**TASK BRIEF:** Look through the entries below and report every line that has "empty".

[DATA FOR THE TASK]

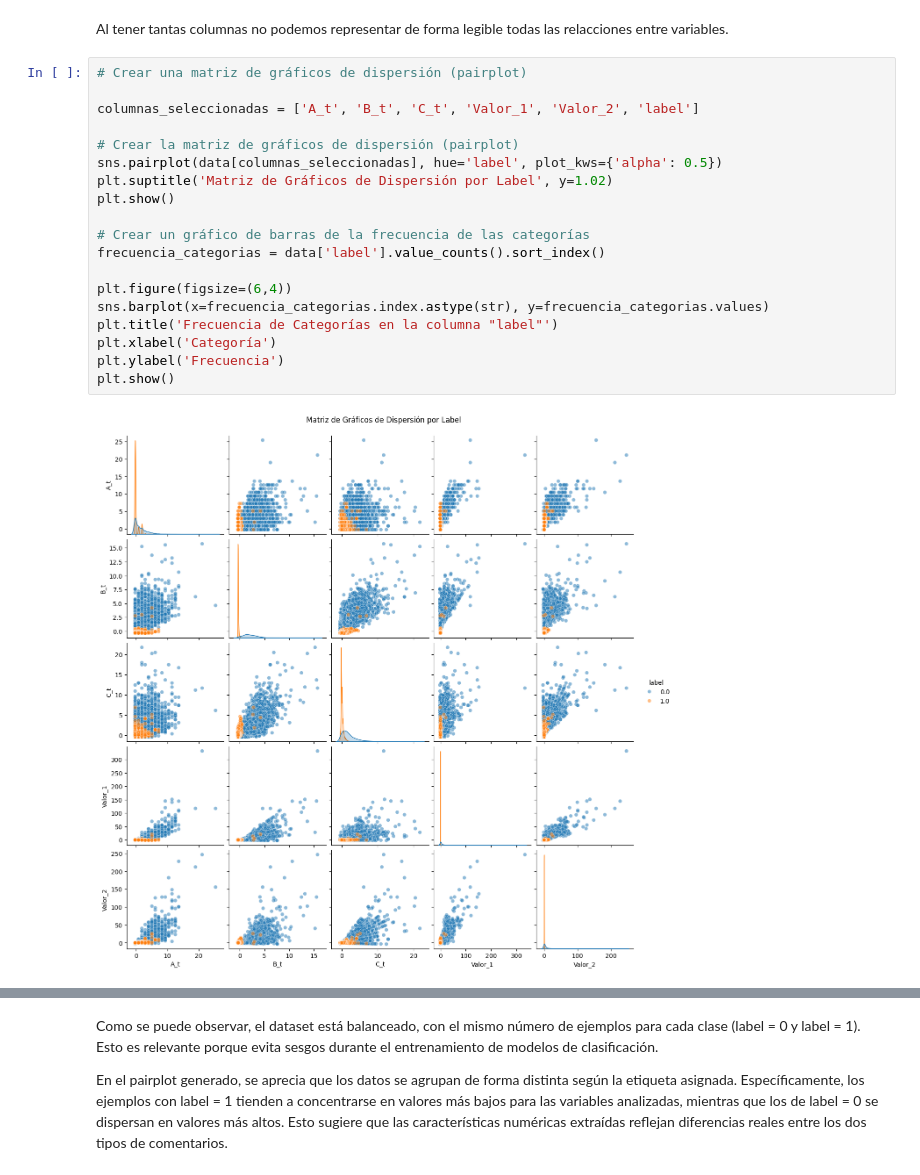
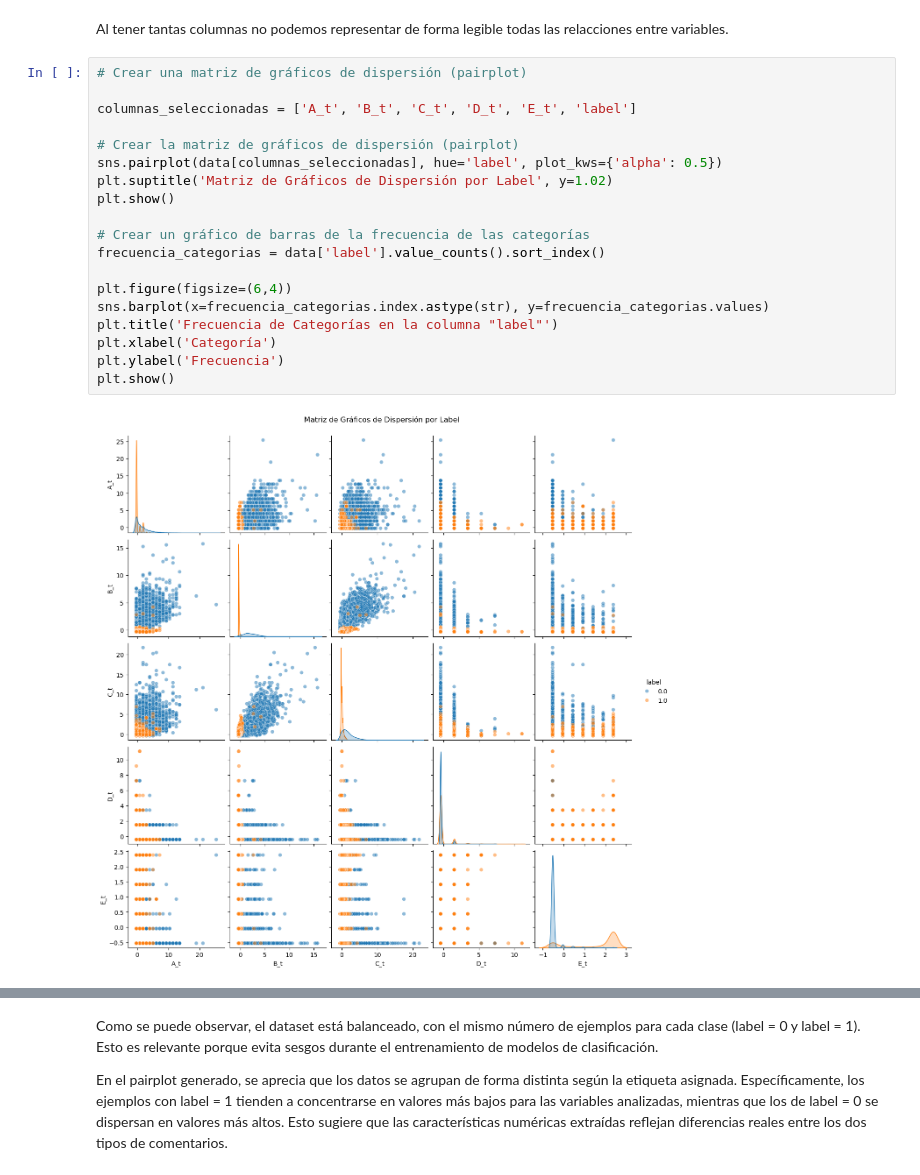
Before and after one commit to cabamarcos/dimensionality-reduction-analysis, a Jupyter notebook: TAANS2.ipynb, the cells around one changed output, grey strips where cells are left out. Cells and saved outputs as stored; diff of their text form.

```diff
--- a/TAANS2.ipynb
+++ b/TAANS2.ipynb
@@ -123,24 +124,24 @@ Al tener tantas columnas no podemos representar de forma legible todas las relac
 # %%
 # Crear una matriz de gráficos de dispersión (pairplot)
 
-columnas_seleccionadas = ['A_t', 'B_t', 'C_t', 'Valor_1', 'Valor_2', 'label']
+columnas_seleccionadas = ['A_t', 'B_t', 'C_t', 'D_t', 'E_t', 'label']
 
 # Crear la matriz de gráficos de dispersión (pairplot)
 sns.pairplot(data[columnas_seleccionadas], hue='label', plot_kws={'alpha': 0.5})
 plt.suptitle('Matriz de Gráficos de Dispersión por Label', y=1.02)
 plt.show()
 
 # Crear un gráfico de barras de la frecuencia de las categorías
 frecuencia_categorias = data['label'].value_counts().sort_index()
 
 plt.figure(figsize=(6,4))
 sns.barplot(x=frecuencia_categorias.index.astype(str), y=frecuencia_categorias.values)
 plt.title('Frecuencia de Categorías en la columna "label"')
 plt.xlabel('Categoría')
 plt.ylabel('Frecuencia')
 plt.show()
 # %% [output]
-[figure, old version]
+[figure, new version]
 [figure]
 # %% [markdown]
 Como se puede observar, el dataset está balanceado, con el mismo número de ejemplos para cada clase (label = 0 y label = 1). Esto es relevante porque evita sesgos durante el entrenamiento de modelos de clasificación.
```
Also changed, not shown: parts of 7 cells of this notebook.
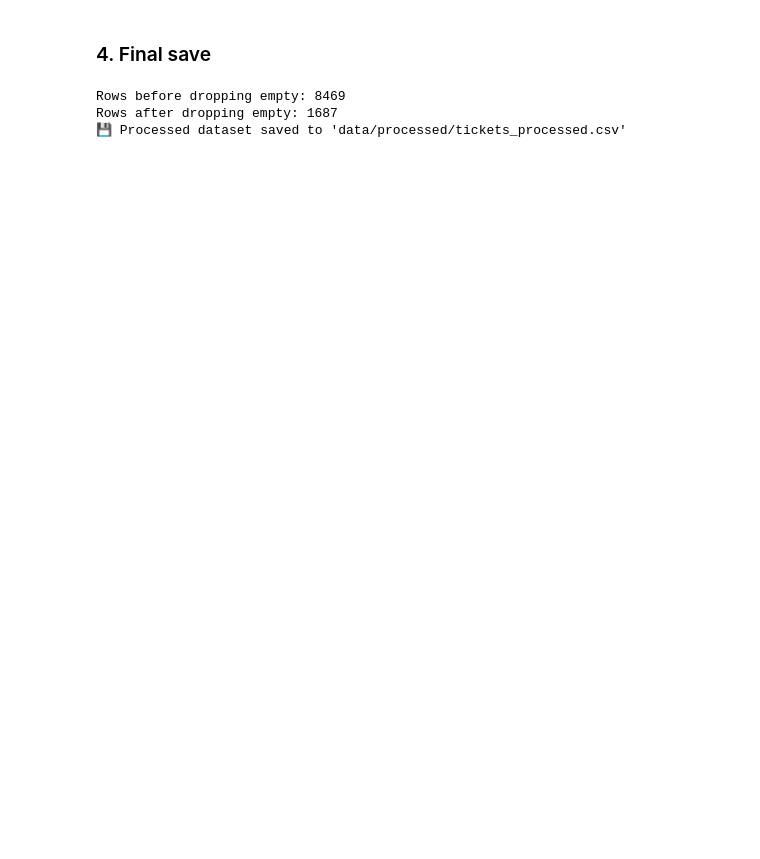
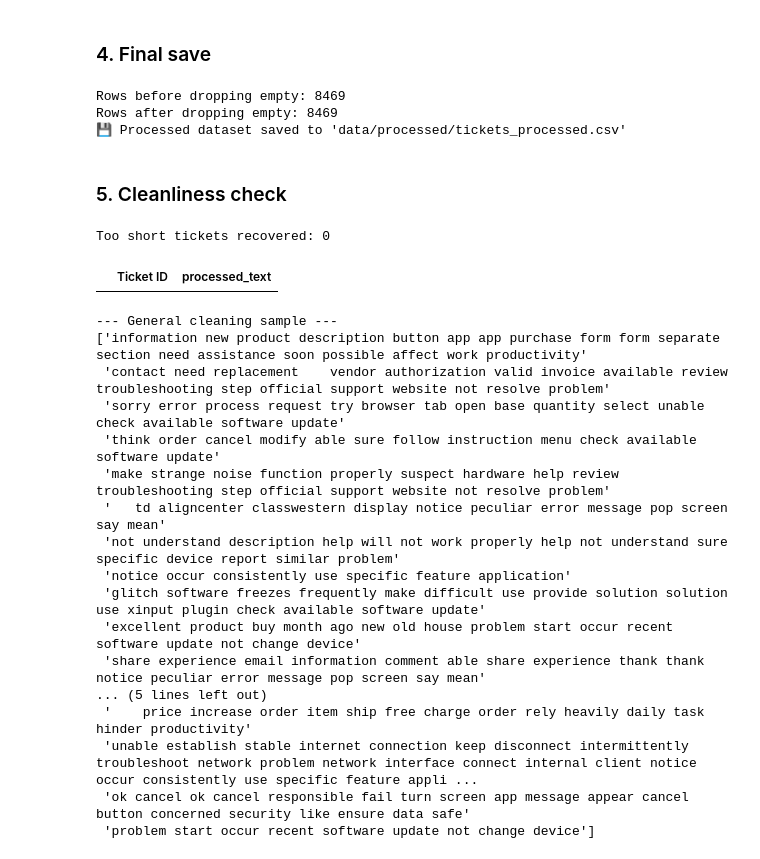
Before and after one commit to javdlg/financial-complaints-nlp-classifier, a Jupyter notebook: notebooks/02_Preprocessing_Normalization.ipynb, the cells around one changed output. Drawn from its saved outputs; the diff is of its cells as text; code cells hidden in the pictures; blank space fills up the shorter version.

```diff
--- a/notebooks/02_Preprocessing_Normalization.ipynb
+++ b/notebooks/02_Preprocessing_Normalization.ipynb
@@ -64,7 +65,7 @@ final_df = df[['Ticket ID', 'processed_text', 'Ticket Type', 'Ticket Priority']]
 
 # Drop rows that became empty after cleaning (e.g., a ticket that was just "http://google.com")
 print(f"Rows before dropping empty: {len(final_df)}")
-final_df = final_df[final_df['processed_text'].str.len() > 2]
+final_df = final_df[final_df['processed_text'].str.len() > 1]
 print(f"Rows after dropping empty: {len(final_df)}")
 
 # Save to processed folder
@@ -72,5 +73,37 @@ final_df.to_csv('../data/processed/tickets_processed.csv', index=False)
 print("💾 Processed dataset saved to 'data/processed/tickets_processed.csv'")
 # %% [output]
 Rows before dropping empty: 8469
-Rows after dropping empty: 1687
+Rows after dropping empty: 8469
 💾 Processed dataset saved to 'data/processed/tickets_processed.csv'
+# %% [markdown]
+### 5. Cleanliness check
+# %%
+# Let's look at tickets that were short (between 1 and 5 letters)
+short_tickets = final_df[ (final_df['processed_text'].str.len() > 0) & (final_df['processed_text'].str.len() < 10) ]
+
+print(f"Too short tickets recovered: {len(short_tickets)}")
+display(short_tickets[['Ticket ID', 'processed_text']].head(10))
+
+# And let's look at a general sample to check the cleaning of uppercase letters/signs
+print("\n--- General cleaning sample ---")
+print(final_df['processed_text'].sample(20).values)
+# %% [output]
+Too short tickets recovered: 0
+|  | Ticket ID | processed_text |
+--- General cleaning sample ---
+['information new product description button app app purchase form form separate section need assistance soon possible affect work productivity'
+ 'contact need replacement    vendor authorization valid invoice available review troubleshooting step official support website not resolve problem'
+ 'sorry error process request try browser tab open base quantity select unable check available software update'
+ 'think order cancel modify able sure follow instruction menu check available software update'
+ 'make strange noise function properly suspect hardware help review troubleshooting step official support website not resolve problem'
+ '   td aligncenter classwestern display notice peculiar error message pop screen say mean'
+ 'not understand description help will not work properly help not understand sure specific device report similar problem'
+ 'notice occur consistently use specific feature application'
+ 'glitch software freezes frequently make difficult use provide solution solution use xinput plugin check available software update'
+ 'excellent product buy month ago new old house problem start occur recent software update not change device'
+ 'share experience email information comment able share experience thank thank notice peculiar error message pop screen say mean'
+... (5 lines left out)
+ '    price increase order item ship free charge order rely heavily daily task hinder productivity'
+ 'unable establish stable internet connection keep disconnect intermittently troubleshoot network problem network interface connect internal client notice occur consistently use specific feature appli ...
+ 'ok cancel ok cancel responsible fail turn screen app message appear cancel button concerned security like ensure data safe'
+ 'problem start occur recent software update not change device']
```
Also changed, not shown: parts of 2 cells of this notebook, 3 other files.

[/DATA FOR THE TASK]

**SOLUTION FOR THIS PROBLEM:**
 # Drop rows that became empty after cleaning (e.g., a ticket that was just "http://google.com")
 print(f"Rows before dropping empty: {len(final_df)}")
 print(f"Rows after dropping empty: {len(final_df)}")
 Rows before dropping empty: 8469
-Rows after dropping empty: 1687
+Rows after dropping empty: 8469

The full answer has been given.